4Department of Physics, University of Helsinki, P.O. Box, 00014 Helsinki, Finland
5Hohenpeissenberg Meteorological Observatory, Hohenpeissenberg, Germany
6Department of Mechanical Engineering, University of Minnesota, Minneapolis, MN, USA
7Leibniz Institute for Tropospheric Research, Permoserstrasse 15, 04318 Leipzig, Germany
8Max-Planck-Institute for Nuclear Physics, Heidelberg, Germany
9Finnish Meteorological Institute, P.O. Box 503, 00101 Helsinki, Finland
Received: 10 Jun 2011 – Discussion started: 15 Jul 2011
Abstract. Gaseous sulphuric acid is a key precursor for new particle formation in the atmosphere. Previous experimental studies have confirmed a strong correlation between the number concentrations of freshly formed particles and the ambient concentrations of sulphuric acid. This study evaluates a body of experimental gas phase sulphuric acid concentrations, as measured by Chemical Ionization Mass Spectrometry (CIMS) during six intensive measurement campaigns and one long-term observational period. The campaign datasets were measured in Hyytiälä, Finland, in 2003 and 2007, in San Pietro Capofiume, Italy, in 2009, in Melpitz, Germany, in 2008, in Atlanta, Georgia, USA, in 2002, and in Niwot Ridge, Colorado, USA, in 2007. The long term data were obtained in Hohenpeissenberg, Germany, during 1998 to 2000. The measured time series were used to construct proximity measures ("proxies") for sulphuric acid concentration by using statistical analysis methods. The objective of this study is to find a proxy for sulfuric acid that is valid in as many different atmospheric environments as possible. Our most accurate and universal formulation of the sulphuric acid concentration proxy uses global solar radiation, SO2 concentration, condensation sink and relative humidity as predictor variables, yielding a correlation measure (R) of 0.87 between observed concentration and the proxy predictions. Interestingly, the role of the condensation sink in the proxy was only minor, since similarly accurate proxies could be constructed with global solar radiation and SO2 concentration alone. This could be attributed to SO2 being an indicator for anthropogenic pollution, including particulate and gaseous emissions which represent sinks for the OH radical that, in turn, is needed for the formation of sulphuric acid.

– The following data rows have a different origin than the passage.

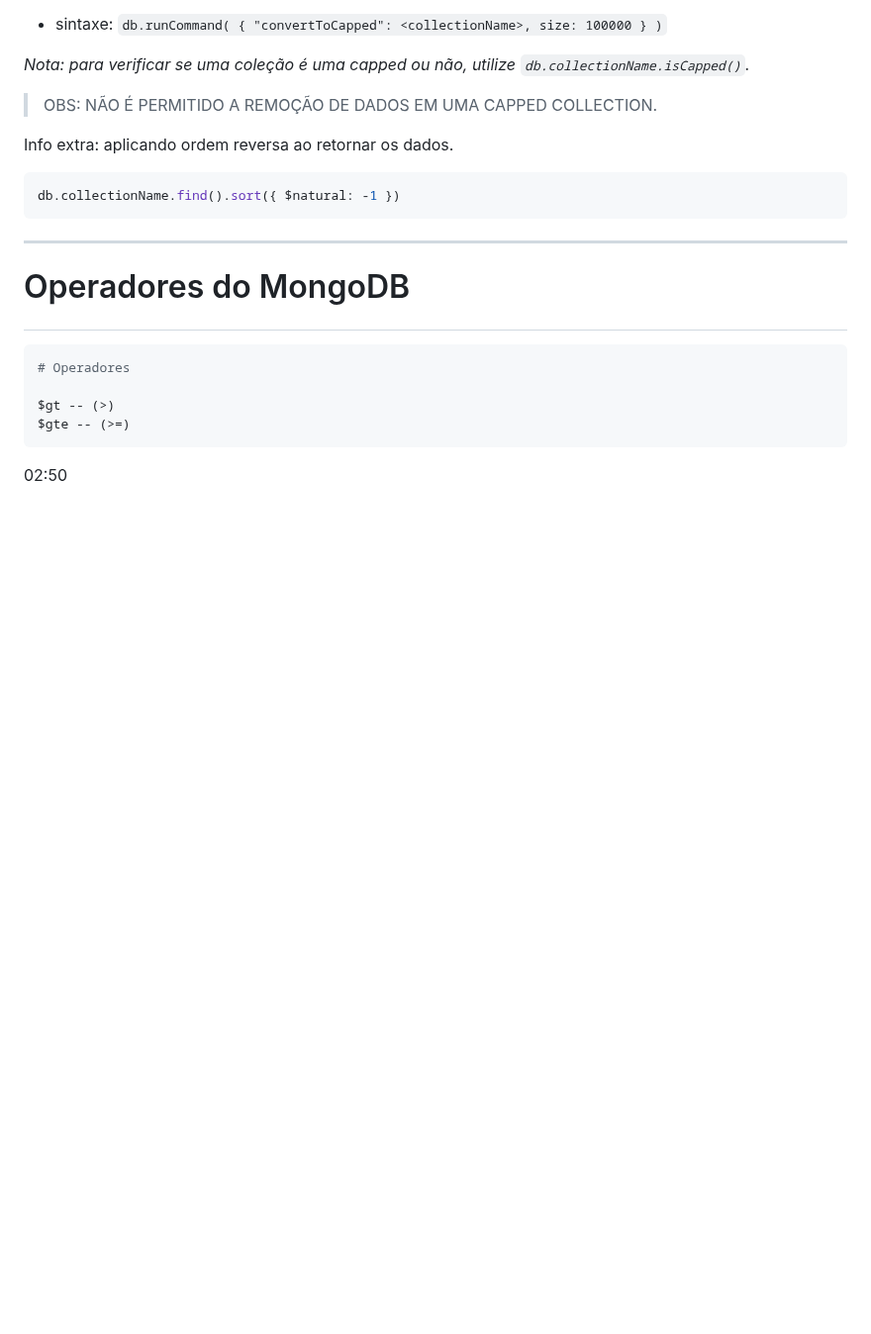
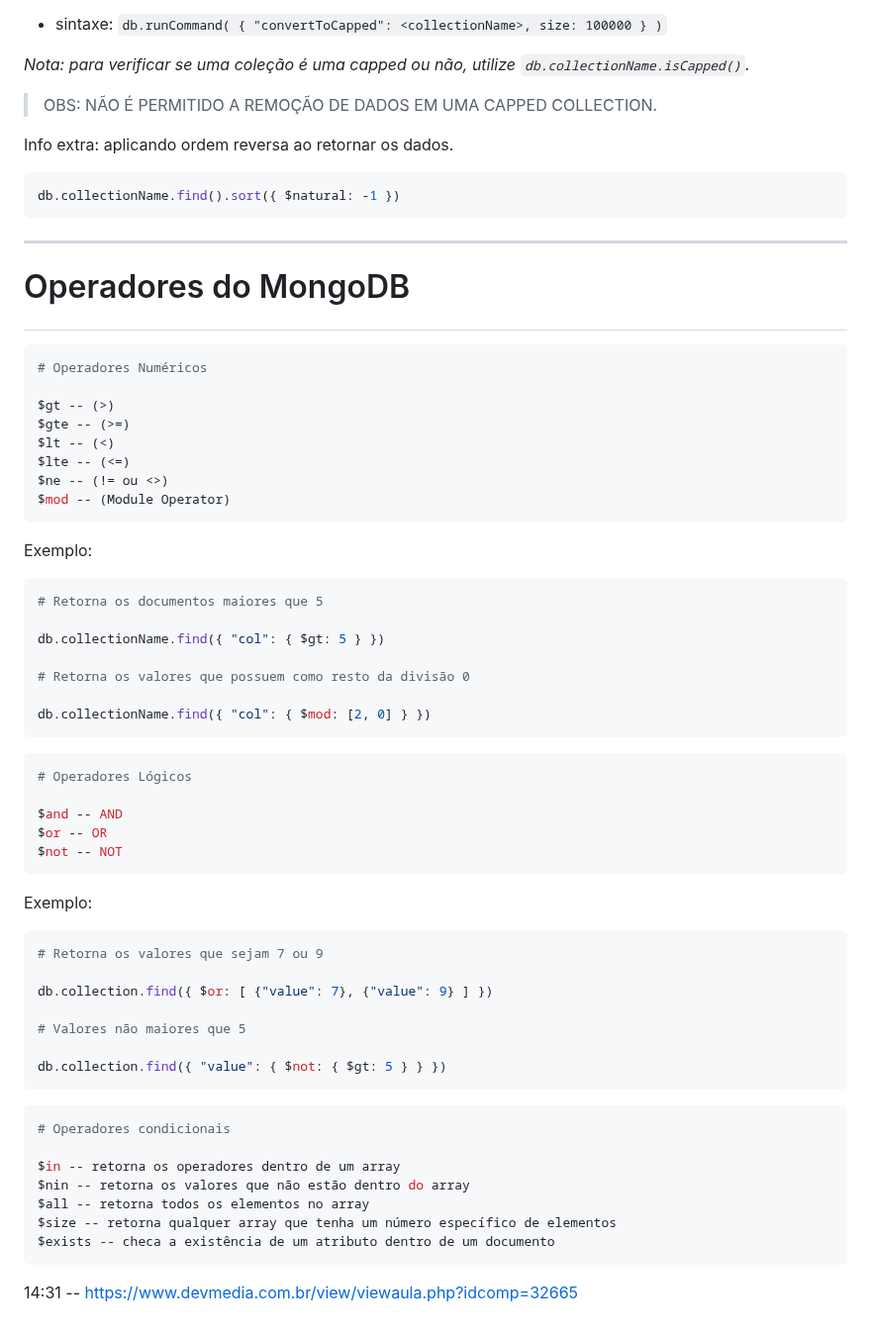
Before and after one commit to DiogoMEng/cursoDevMedia, a Markdown page: d7_MongoDB/readme.md, the part around the change. Shown at 99% size. GitHub-like rendering; blank space fills up the shorter version.

Commit message:
:books: docs: Estudo de MongoDB

````diff
--- a/d7_MongoDB/readme.md
+++ b/d7_MongoDB/readme.md
@@ -274,10 +274,54 @@ db.collectionName.find().sort({ $natural: -1 })
 # <p id="operadores-mongodb">Operadores do MongoDB</p>
 
 ```bash
-# Operadores
+# Operadores Numéricos
 
 $gt -- (>)
 $gte -- (>=)
+$lt -- (<)
+$lte -- (<=)
+$ne -- (!= ou <>)
+$mod -- (Module Operator)
 ```
 
-02:50
+Exemplo:
+```bash
+# Retorna os documentos maiores que 5
+
+db.collectionName.find({ "col": { $gt: 5 } })
+
+# Retorna os valores que possuem como resto da divisão 0
+
+db.collectionName.find({ "col": { $mod: [2, 0] } })
+```
+
+```bash
+# Operadores Lógicos
+
+$and -- AND
+$or -- OR
+$not -- NOT
+```
+
+Exemplo:
+```bash
+# Retorna os valores que sejam 7 ou 9
+
+db.collection.find({ $or: [ {"value": 7}, {"value": 9} ] })
+
+# Valores não maiores que 5
+
+db.collection.find({ "value": { $not: { $gt: 5 } } })
+```
+
+```bash
+# Operadores condicionais
+
+$in -- retorna os operadores dentro de um array
+$nin -- retorna os valores que não estão dentro do array
+$all -- retorna todos os elementos no array
+$size -- retorna qualquer array que tenha um número específico de elementos
+$exists -- checa a existência de um atributo dentro de um documento
+```
+
+14:31 -- https://www.devmedia.com.br/view/viewaula.php?idcomp=32665
````
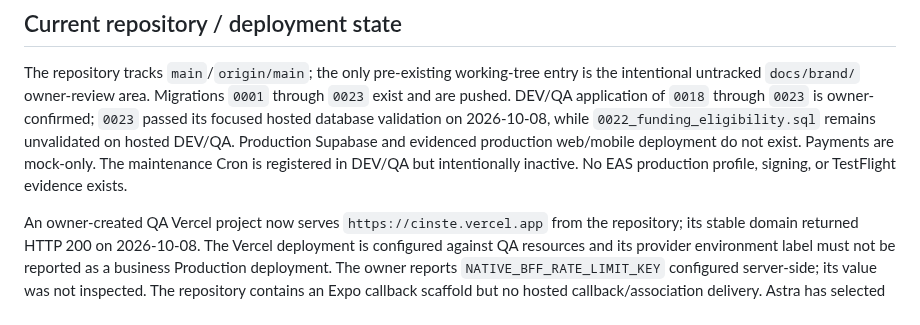
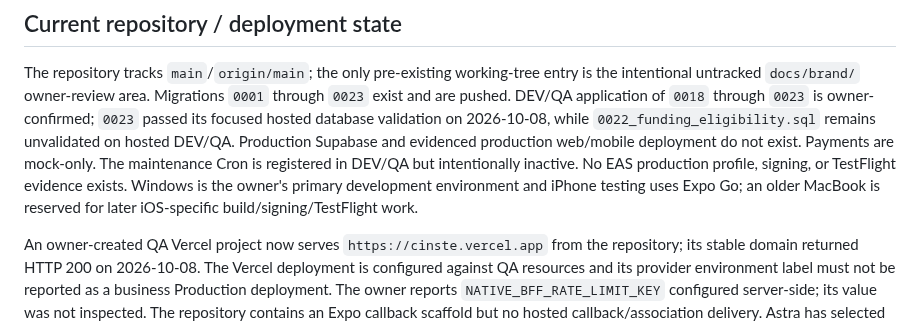
Before and after one commit to sametivon/cinste, a Markdown page: docs/current/architect-handoff.md, the part around one of its changes. Drawn GitHub-style.

```diff
--- a/docs/current/architect-handoff.md
+++ b/docs/current/architect-handoff.md
@@ -127,7 +136,9 @@ validation on 2026-10-08, while `0022_funding_eligibility.sql` remains
 unvalidated on hosted DEV/QA. Production Supabase and evidenced
 production web/mobile deployment do not exist. Payments are mock-only. The
 maintenance Cron is registered in DEV/QA but intentionally inactive. No EAS
-production profile, signing, or TestFlight evidence exists.
+production profile, signing, or TestFlight evidence exists. Windows is the
+owner's primary development environment and iPhone testing uses Expo Go; an
+older MacBook is reserved for later iOS-specific build/signing/TestFlight work.
 
 An owner-created QA Vercel project now serves `https://cinste.vercel.app` from
 the repository; its stable domain returned HTTP 200 on 2026-10-08. The Vercel
```
Also changed, not shown: other parts of docs/current/architect-handoff.md (+21 -12 lines), docs/current/current-state.md (+11 -6 lines).
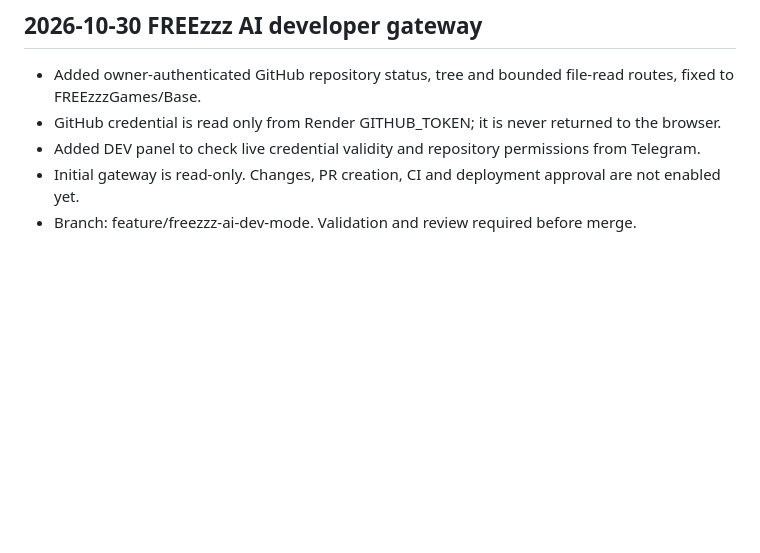
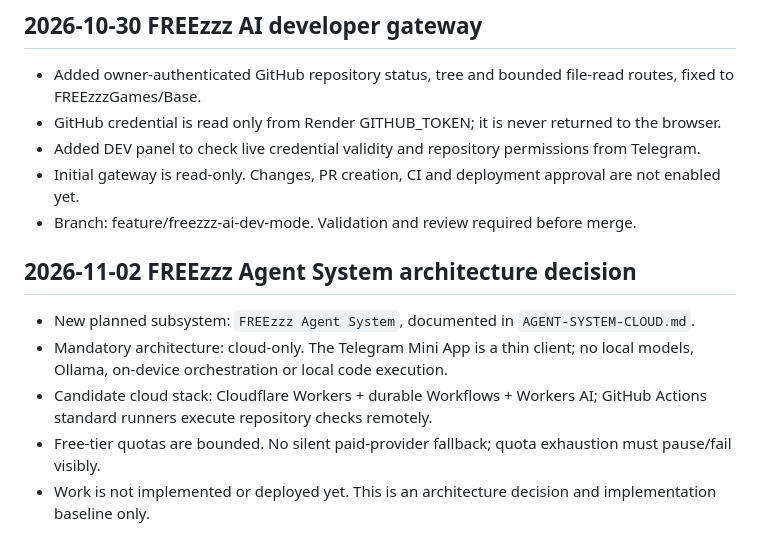
Before and after one commit to FREEzzzGames/Base, a Markdown page: PROJECT-CONTEXT.md, the part around the change. Drawn GitHub-style; blank space fills up the shorter version.

Commit message:
docs: record cloud-only agent system decision

```diff
--- a/PROJECT-CONTEXT.md
+++ b/PROJECT-CONTEXT.md
@@ -220,3 +220,12 @@ This document is project context, not a replacement for the actual implementatio
 - Added DEV panel to check live credential validity and repository permissions from Telegram.
 - Initial gateway is read-only. Changes, PR creation, CI and deployment approval are not enabled yet.
 - Branch: feature/freezzz-ai-dev-mode. Validation and review required before merge.
+
+
+## 2026-11-02 FREEzzz Agent System architecture decision
+
+- New planned subsystem: `FREEzzz Agent System`, documented in `AGENT-SYSTEM-CLOUD.md`.
+- Mandatory architecture: cloud-only. The Telegram Mini App is a thin client; no local models, Ollama, on-device orchestration or local code execution.
+- Candidate cloud stack: Cloudflare Workers + durable Workflows + Workers AI; GitHub Actions standard runners execute repository checks remotely.
+- Free-tier quotas are bounded. No silent paid-provider fallback; quota exhaustion must pause/fail visibly.
+- Work is not implemented or deployed yet. This is an architecture decision and implementation baseline only.
```
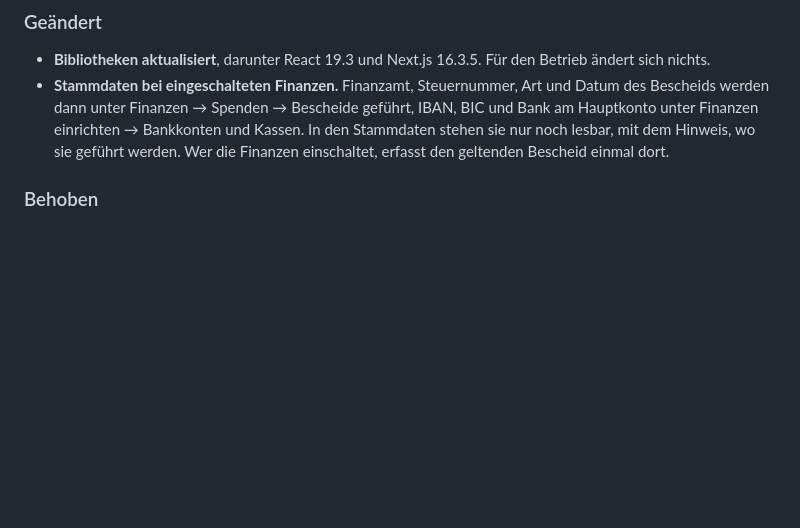
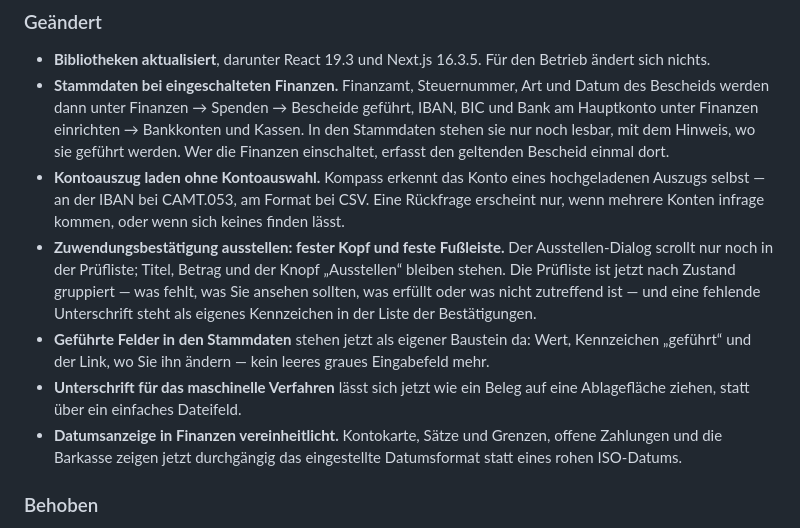
Before and after one commit to DigiJoe79/Aluna-Kompass, a Markdown page: CHANGELOG.md, the part around the change. Drawn GitHub-style; blank space fills up the shorter version.

Commit message:
docs(finance): CHANGELOG und Befundliste zum Design-Nachtrag N3
Design-Nachtrag N3 (Phase 3 vor dem Vorstandstest) abgeschlossen. CHANGELOG
„Unveröffentlicht → Geändert": Kontoauszug laden ohne Kontoauswahl,
Ausstellen-Dialog mit fester Fußleiste und gruppierter Prüfliste, geführte
Felder in den Stammdaten als eigener Baustein, Faksimile über die
Ablagefläche, deutsches Datumsformat überall in Finanzen. Die Befundliste
(docs/intern/release-0.2.0.md, eigenes Git) trägt den Nachtschicht-Block
„N3 erledigt" mit allen Hashes, die Funde aus Lauf 4 und den vollständigen
pnpm-verify-Befund separat.

pnpm verify grün (VERIFY_EXIT=0): erster Anlauf scheiterte nur am bekannten
Wackler e2e/dms.spec.ts:1109 (Baustein an der Schreibmarke), 3/3 einzeln
grün; zweiter voller Anlauf ohne roten Test.

Co-Authored-By: Claude Fable 5.1 <noreply@anthropic.com>
Claude-Session: https://claude.ai/code/session_01K9cyceLe8WoL7PCGZ8VVNP

```diff
--- a/CHANGELOG.md
+++ b/CHANGELOG.md
@@ -158,6 +158,24 @@ die Nummern folgen [Semantic Versioning](https://semver.org/lang/de/). Vor
   Bankkonten und Kassen. In den Stammdaten stehen sie nur noch lesbar, mit dem
   Hinweis, wo sie geführt werden. Wer die Finanzen einschaltet, erfasst den
   geltenden Bescheid einmal dort.
+- **Kontoauszug laden ohne Kontoauswahl.** Kompass erkennt das Konto eines
+  hochgeladenen Auszugs selbst — an der IBAN bei CAMT.053, am Format bei CSV.
+  Eine Rückfrage erscheint nur, wenn mehrere Konten infrage kommen, oder wenn
+  sich keines finden lässt.
+- **Zuwendungsbestätigung ausstellen: fester Kopf und feste Fußleiste.** Der
+  Ausstellen-Dialog scrollt nur noch in der Prüfliste; Titel, Betrag und der
+  Knopf „Ausstellen“ bleiben stehen. Die Prüfliste ist jetzt nach Zustand
+  gruppiert — was fehlt, was Sie ansehen sollten, was erfüllt oder was nicht
+  zutreffend ist — und eine fehlende Unterschrift steht als eigenes
+  Kennzeichen in der Liste der Bestätigungen.
+- **Geführte Felder in den Stammdaten** stehen jetzt als eigener Baustein da:
+  Wert, Kennzeichen „geführt“ und der Link, wo Sie ihn ändern — kein leeres
+  graues Eingabefeld mehr.
+- **Unterschrift für das maschinelle Verfahren** lässt sich jetzt wie ein
+  Beleg auf eine Ablagefläche ziehen, statt über ein einfaches Dateifeld.
+- **Datumsanzeige in Finanzen vereinheitlicht.** Kontokarte, Sätze und
+  Grenzen, offene Zahlungen und die Barkasse zeigen jetzt durchgängig das
+  eingestellte Datumsformat statt eines rohen ISO-Datums.
 
 ### Behoben
 
```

Revised: 21 Oct 2011 – Accepted: 31 Oct 2011 – Published: 14 Nov 2011
Mikkonen, S., Romakkaniemi, S., Smith, J. N., Korhonen, H., Petäjä, T., Plass-Duelmer, C., Boy, M., McMurry, P. H., Lehtinen, K. E. J., Joutsensaari, J., Hamed, A., Mauldin III, R. L., Birmili, W., Spindler, G., Arnold, F., Kulmala, M., and Laaksonen, A.: A statistical proxy for sulphuric acid concentration, Atmos. Chem. Phys., 11, 11319-11334, doi:10.5194/acp-11-11319-2011, 2011.